**EXTRACTED RECORDS**

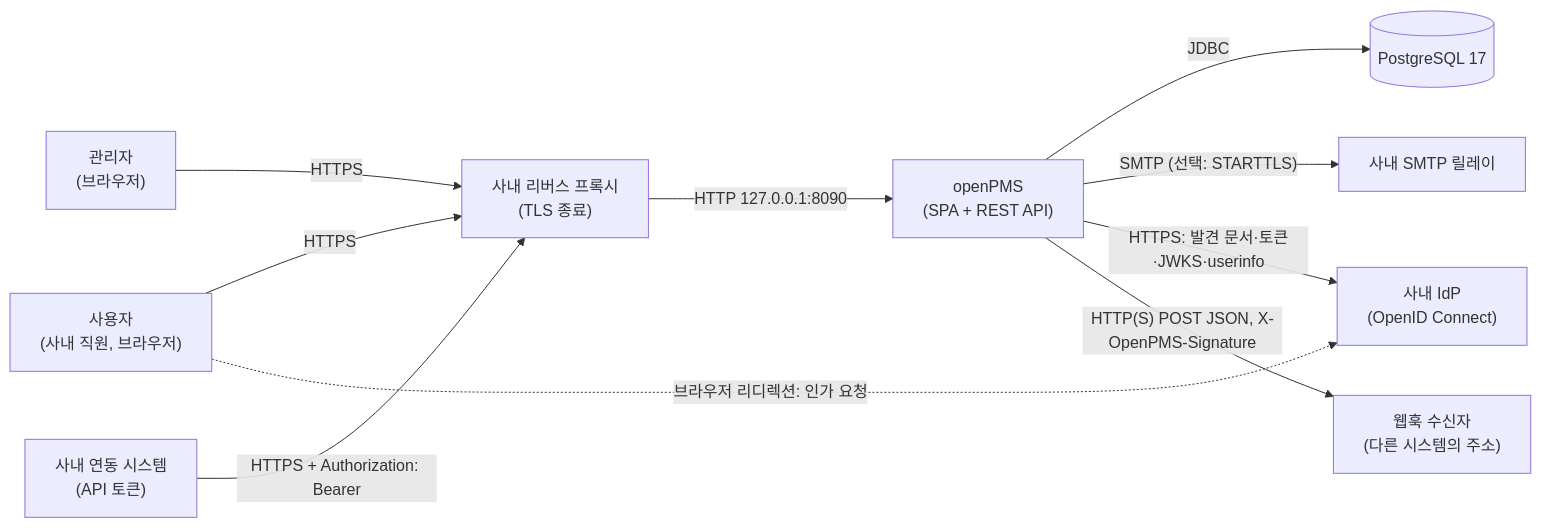
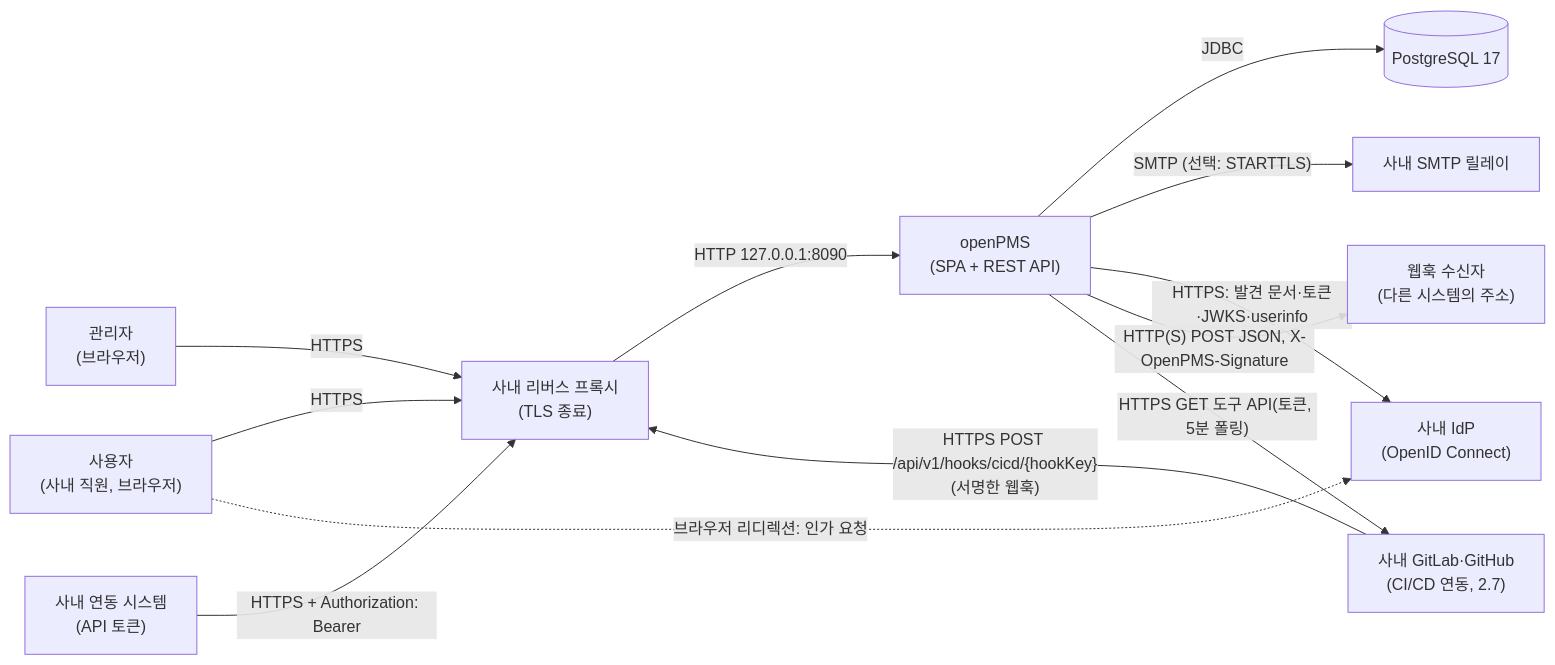
Before and after one commit to outlet13f/openPMS: the first of 12 diagrams in docs/deliverables/03-아키텍처설계서.md, drawn with Mermaid. The commit also changed other lines of this file and 14 other files, not shown here.

````diff
--- a/docs/deliverables/03-아키텍처설계서.md
+++ b/docs/deliverables/03-아키텍처설계서.md
@@ -111,22 +112,25 @@
 ```mermaid
 flowchart LR
     user["사용자<br/>(사내 직원, 브라우저)"]
     admin["관리자<br/>(브라우저)"]
     proxy["사내 리버스 프록시<br/>(TLS 종료)"]
     app["openPMS<br/>(SPA + REST API)"]
     db[("PostgreSQL 17")]
     smtp["사내 SMTP 릴레이"]
     idp["사내 IdP<br/>(OpenID Connect)"]
     ext["사내 연동 시스템<br/>(API 토큰)"]
     hook["웹훅 수신자<br/>(다른 시스템의 주소)"]
+    git["사내 GitLab·GitHub<br/>(CI/CD 연동, 2.7)"]
 
     user -- HTTPS --> proxy
     admin -- HTTPS --> proxy
     ext -- "HTTPS + Authorization: Bearer" --> proxy
     proxy -- "HTTP 127.0.0.1:8090" --> app
     app -- JDBC --> db
     app -- "SMTP (선택: STARTTLS)" --> smtp
     app -- "HTTPS: 발견 문서·토큰·JWKS·userinfo" --> idp
     app -- "HTTP(S) POST JSON, X-OpenPMS-Signature" --> hook
+    git -- "HTTPS POST /api/v1/hooks/cicd/{hookKey}<br/>(서명한 웹훅)" --> proxy
+    app -- "HTTPS GET 도구 API(토큰, 5분 폴링)" --> git
     user -. "브라우저 리디렉션: 인가 요청" .-> idp
 ```
````
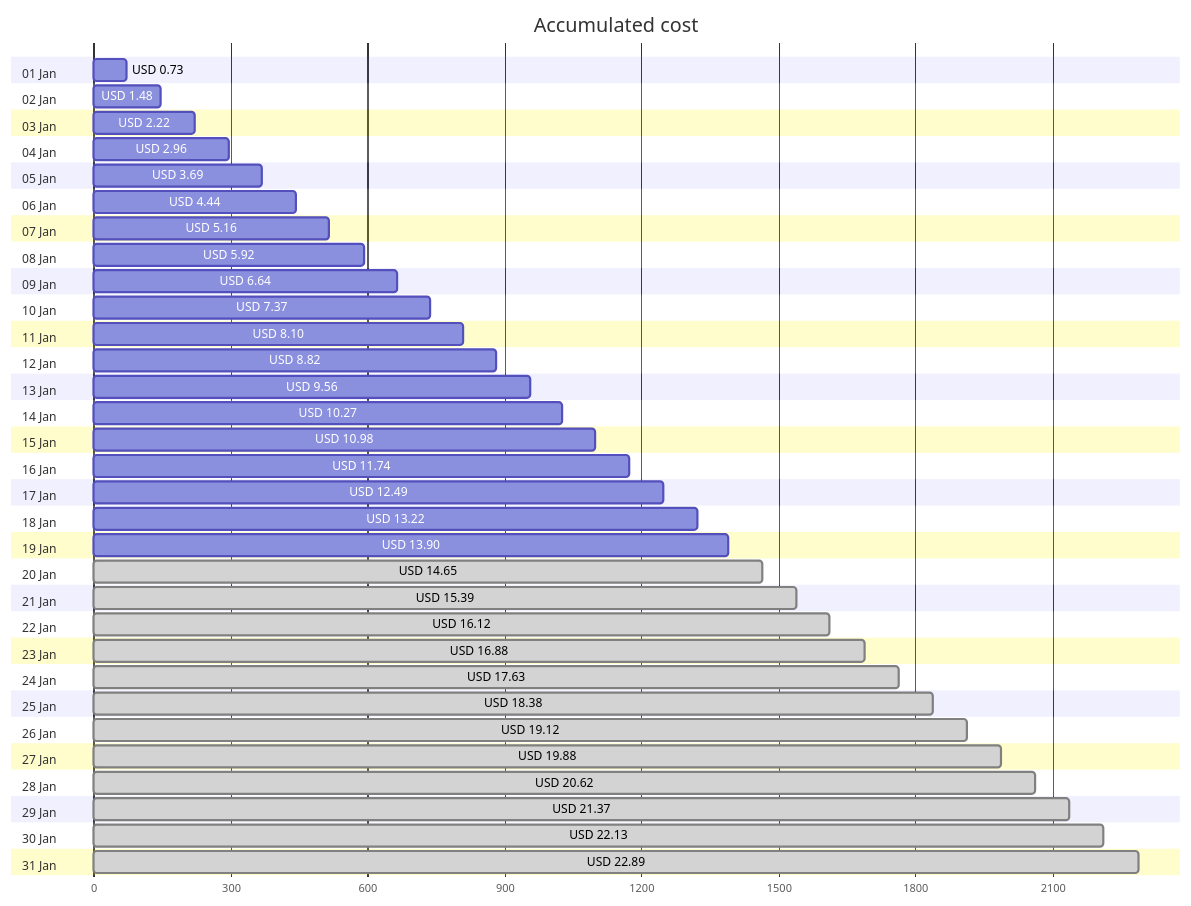
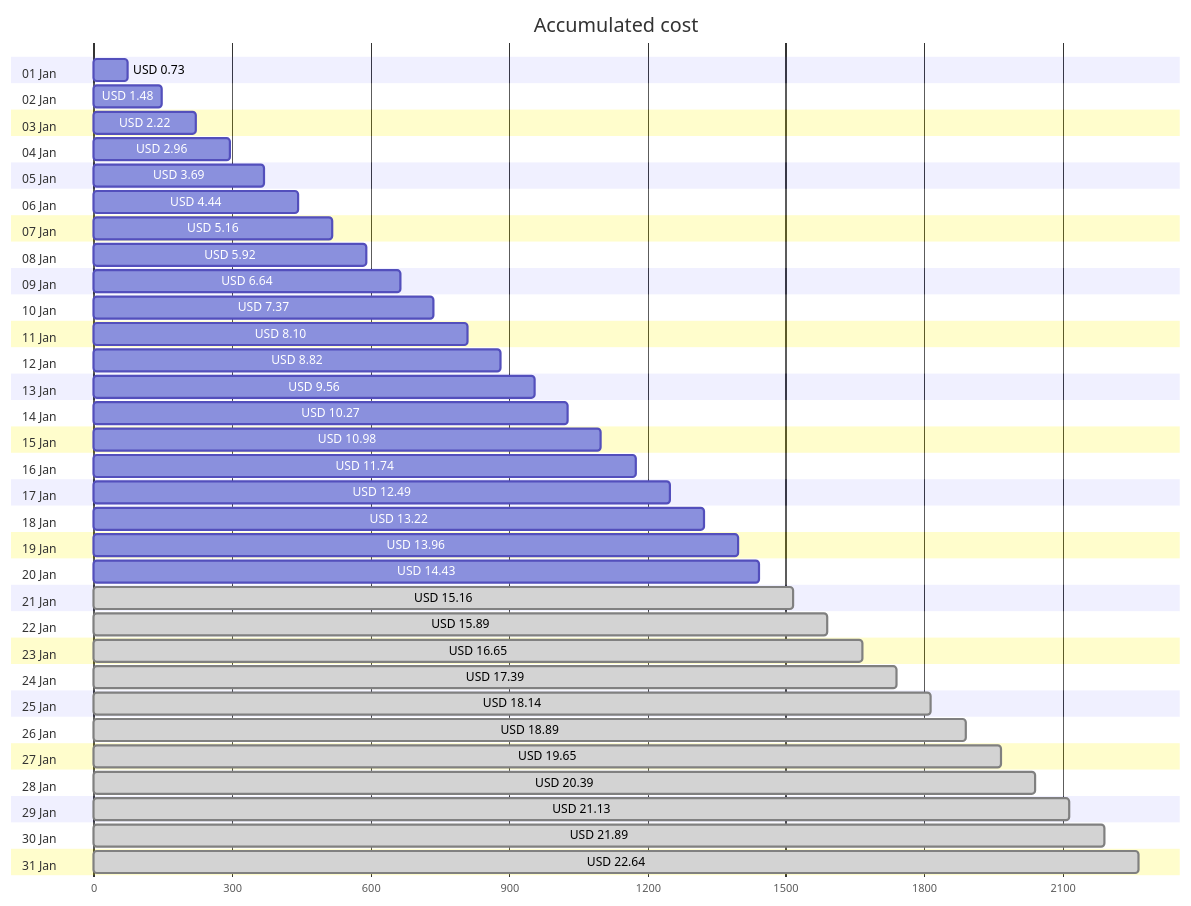
The first of 4 diagrams in cost-reports/personal-network/backup-server-data-disk.md (jpfulton/azure-personal-reports), drawn with Mermaid before and after one commit. The commit also changed other lines of this file and 8 other files, not shown here.

````diff
--- a/cost-reports/personal-network/backup-server-data-disk.md
+++ b/cost-reports/personal-network/backup-server-data-disk.md
@@ -20,68 +20,68 @@
 ```mermaid
 gantt
    title Accumulated cost
    dateFormat  X
    axisFormat %s
    section 01 Jan
    USD 0.73 :0, 73
    section 02 Jan
    USD 1.48 :0, 148
    section 03 Jan
    USD 2.22 :0, 222
    section 04 Jan
    USD 2.96 :0, 296
    section 05 Jan
    USD 3.69 :0, 369
    section 06 Jan
    USD 4.44 :0, 444
    section 07 Jan
    USD 5.16 :0, 516
    section 08 Jan
    USD 5.92 :0, 592
    section 09 Jan
    USD 6.64 :0, 664
    section 10 Jan
    USD 7.37 :0, 737
    section 11 Jan
    USD 8.10 :0, 810
    section 12 Jan
    USD 8.82 :0, 882
    section 13 Jan
    USD 9.56 :0, 956
    section 14 Jan
    USD 10.27 :0, 1027
    section 15 Jan
    USD 10.98 :0, 1098
    section 16 Jan
    USD 11.74 :0, 1174
    section 17 Jan
    USD 12.49 :0, 1249
    section 18 Jan
    USD 13.22 :0, 1322
    section 19 Jan
-   USD 13.90 :0, 1390
+   USD 13.96 :0, 1396
    section 20 Jan
-   USD 14.65 : done, 0, 1465
+   USD 14.43 :0, 1443
    section 21 Jan
-   USD 15.39 : done, 0, 1539
+   USD 15.16 : done, 0, 1516
    section 22 Jan
-   USD 16.12 : done, 0, 1612
+   USD 15.89 : done, 0, 1589
    section 23 Jan
-   USD 16.88 : done, 0, 1688
+   USD 16.65 : done, 0, 1665
    section 24 Jan
-   USD 17.63 : done, 0, 1763
+   USD 17.39 : done, 0, 1739
    section 25 Jan
-   USD 18.38 : done, 0, 1838
+   USD 18.14 : done, 0, 1814
    section 26 Jan
-   USD 19.12 : done, 0, 1912
+   USD 18.89 : done, 0, 1889
    section 27 Jan
-   USD 19.88 : done, 0, 1988
+   USD 19.65 : done, 0, 1965
    section 28 Jan
-   USD 20.62 : done, 0, 2062
+   USD 20.39 : done, 0, 2039
    section 29 Jan
-   USD 21.37 : done, 0, 2137
+   USD 21.13 : done, 0, 2113
    section 30 Jan
-   USD 22.13 : done, 0, 2213
+   USD 21.89 : done, 0, 2189
    section 31 Jan
-   USD 22.89 : done, 0, 2289
+   USD 22.64 : done, 0, 2264
 ```
````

**REQUIREMENT**
Retype the line containing "done, 0, 2062" and each line after it through the end of the listing, exactly, leaving out everything else.

**SOLUTION FOR THIS TASK**
-   USD 20.62 : done, 0, 2062
+   USD 20.39 : done, 0, 2039
    section 29 Jan
-   USD 21.37 : done, 0, 2137
+   USD 21.13 : done, 0, 2113
    section 30 Jan
-   USD 22.13 : done, 0, 2213
+   USD 21.89 : done, 0, 2189
    section 31 Jan
-   USD 22.89 : done, 0, 2289
+   USD 22.64 : done, 0, 2264
 ```
````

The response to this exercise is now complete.